- The framework includes a self-assessment questionnaire to support law enforcement to effectively implement these proposed principles
- Six law enforcement agencies piloted A Policy Framework for Responsible Limits on Facial Recognition Technology, Use Case: Law Enforcement Investigations in the first quarter of 2022 and shared their feedback
- Read the full report here
Today, the World Economic Forum, in partnership with the International Criminal Police Organization (INTERPOL), the United Nations Interregional Crime and Justice Research Institute (UNICRI), and the Netherlands police, published A Policy Framework for Responsible Limits on Facial Recognition Technology, Use Case: Law Enforcement Investigations.
While the adoption of facial recognition technology (FRT) has many socially beneficial uses in various industries, it also creates a unique set of challenges that require an appropriate governance process to ensure its ethical and human rights compliant use. To address these challenges, the World Economic Forum and project community published its initial vision for a policy framework for the responsible use of FRT in law enforcement investigations in 2021.
Following its launch, six law enforcement agencies undertook an exercise to pilot the policy framework in order to review and validate its utility and completeness. Drawing from the feedback and learnings of the pilots, the new insight report highlights key principles such as respect for human and fundamental rights, necessary and proportional use, mitigation of error and bias, and transparency. It also includes a self-assessment questionnaire used to support law enforcement agencies in effectively implementing these the proposed principles for responsible facial recognition use. Through a series of questions, it prompts agencies to reflect on their governance systems and their use of FRT in terms of the stated principles.

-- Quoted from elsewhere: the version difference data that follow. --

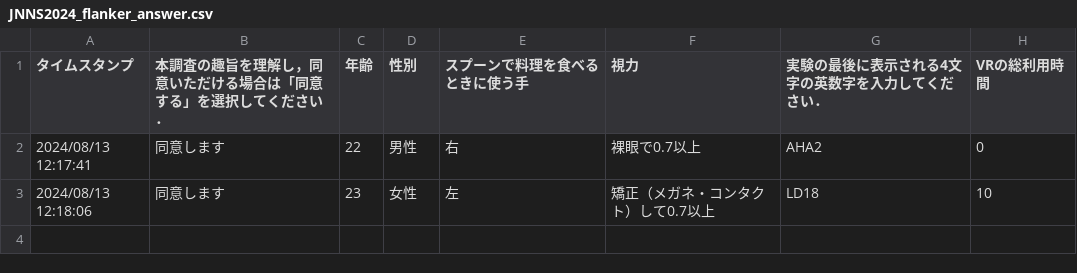
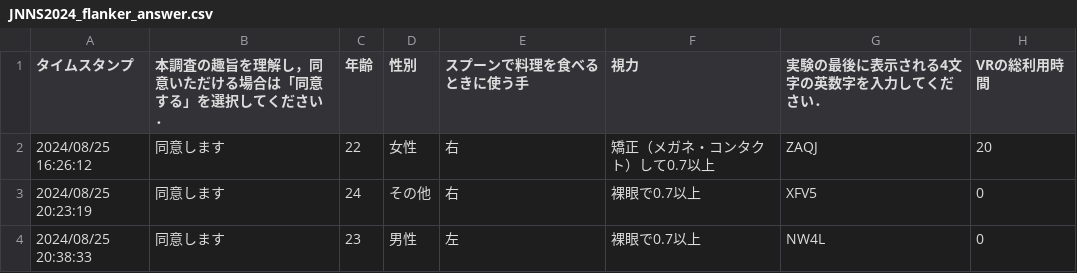
Before and after one commit to mizzn/flanker_task, a CSV file: R/csv/JNNS2024_flanker_answer.csv, drawn as a sheet.

```diff
--- a/R/csv/JNNS2024_flanker_answer.csv
+++ b/R/csv/JNNS2024_flanker_answer.csv
@@ -1,3 +1,4 @@
 タイムスタンプ,本調査の趣旨を理解し，同意いただける場合は「同意する」を選択してください．,年齢,性別,スプーンで料理を食べるときに使う手,視力,実験の最後に表示される4文字の英数字を入力してください．,VRの総利用時間
-2024/08/13 12:17:41,同意します,22,男性,右,裸眼で0.7以上,AHA2,0
-2024/08/13 12:18:06,同意します,23,女性,左,矯正（メガネ・コンタクト）して0.7以上,LD18,10
+2024/08/25 16:26:12,同意します,22,女性,右,矯正（メガネ・コンタクト）して0.7以上,ZAQJ,20
+2024/08/25 20:23:19,同意します,24,その他,右,裸眼で0.7以上,XFV5,0
+2024/08/25 20:38:33,同意します,23,男性,左,裸眼で0.7以上,NW4L,0
```
Also changed, not shown: 38 other files.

“This report shows the depth and breadth of how the Forum is able to bring multiple stakeholders together to find solutions to the most difficult technological challenges of our time. We are delighted to have created a document which is already being adopted by others for their governance regimes and by our Partners in the work,” said Kay Firth-Butterfield, Head of AI and Machine Learning at the World Economic Forum. “Now we encourage others around the world to adopt regulations or best practices reflecting this work.”
The International Organization for Standardization – ISO/IEC JTC1 SC37 – is currently developing a standard titled “Biometric identification systems involving passive capture subjects.” The endeavour is intended to support the implementation of the proposed European Union (EU) AI Act. The standard will provide guidance and requirements for providers of biometric systems labelled as “high risks: in the draft EU AI Act and will include some of the recommendations from the framework on the responsible use of facial recognition technology for law enforcement investigations developed by the World Economic Forum, INTERPOL, UNICRI and the Netherlands Police.

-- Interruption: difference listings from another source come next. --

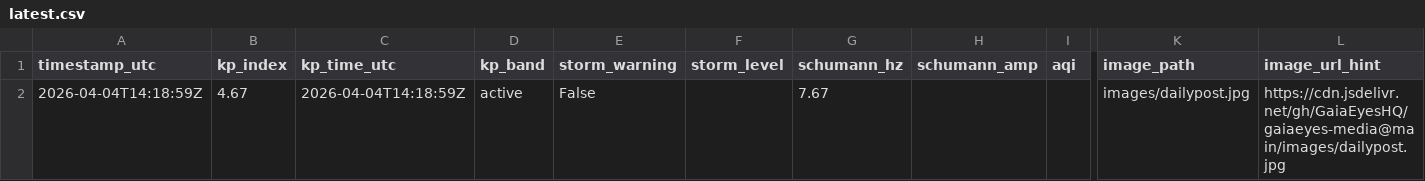
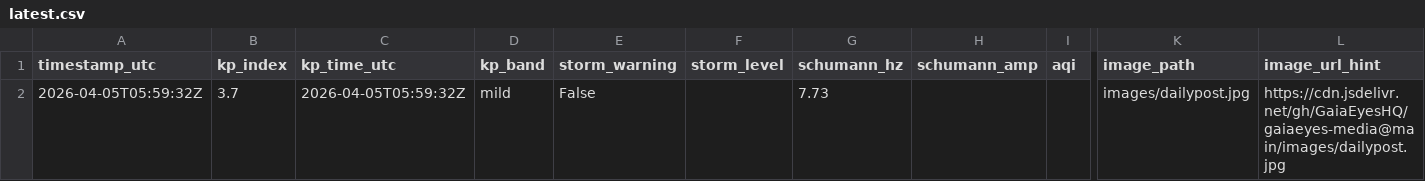
Before and after one commit to GaiaEyesHQ/gaiaeyes-media, a CSV file: data/latest.csv, drawn as a sheet; only a part is shown, gaps mark what is left out; removed rows and columns are numbered as before the commit, all else as after; rows hold the shown columns only; the diff names each change by its address in the sheet, - before the commit and + after, or states it on an @@ line.

```diff
--- a/data/latest.csv
+++ b/data/latest.csv
-row 2: 2026-04-04T14:18:59Z | 4.67 | 2026-04-04T14:18:59Z | active | False |  | 7.67 |  |  | images/dailypost.jpg | https://cdn.jsdelivr.net/gh/GaiaEyesHQ/gaiaeyes-media@main/images/dailypost.jpg
+row 2: 2026-04-05T05:59:32Z | 3.7 | 2026-04-05T05:59:32Z | mild | False |  | 7.73 |  |  | images/dailypost.jpg | https://cdn.jsdelivr.net/gh/GaiaEyesHQ/gaiaeyes-media@main/images/dailypost.jpg
```
Also changed, not shown: 1 other file.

“We have co-designed this framework to serve as a unique reference to law enforcement in our 195 member countries on the responsible and transparent use of facial recognition”, said Cyril Gout, Director of Operational Support and Analysis, INTERPOL. “We will support its implementation through our global police network to increase awareness of this important biometric technology. More than 2,000 terrorists, criminals, fugitives, persons of interest or missing persons have been identified since the launch of INTERPOL’s facial recognition system in 2016.”

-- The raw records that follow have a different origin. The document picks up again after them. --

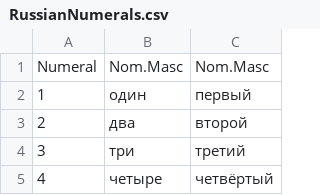
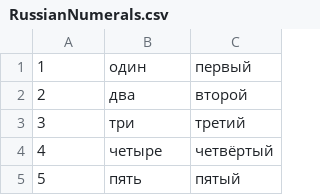
Before and after one commit to eric-sclafani/RussianDateGenerator, a CSV file: RussianNumerals.csv, drawn as a sheet; only a part is shown; the shorter side is filled out with more unchanged rows.

```diff
--- a/RussianNumerals.csv
+++ b/RussianNumerals.csv
@@ -1,2 +1 @@
-Numeral,Nom.Masc,Nom.Masc
 1,один,первый
```
Also changed, not shown: 4 other files.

A total of six law enforcement agencies from five countries participated in the piloting the framework: the Brazilian Federal Police, the Central Directorate of the Judicial Police in France, the National Gendarmerie in France, the Netherlands Police, the New Zealand Police, and the Swedish Police Authority. These agencies deliberated upon the policy framework for four months before completing the self-assessment questionnaire and providing their feedback of its utility and completeness.
“We are particularly proud of the policy framework for the use of facial recognition technology and are confident it will help law enforcement agencies to ensure their use of this technology respects fundamental and human rights. As it now goes out into the world, we and our partners in the Forum, INTERPOL and the Netherlands Police stand ready to support law enforcement agencies to implement its principles. This can also be a valuable resource for the general public and we encourage all those interested in, or concerned by, this technology to reflect on it.” said Irakli Beridze, Head, UNICRI Centre for Artificial Intelligence and Robotics.
As the framework now enters the next phase of its lifecycle, the project team encourages those engaged in the global policy debate about the governance of facial recognition technology to join in these efforts and to promote the adoption and deployment of governance frameworks such as this.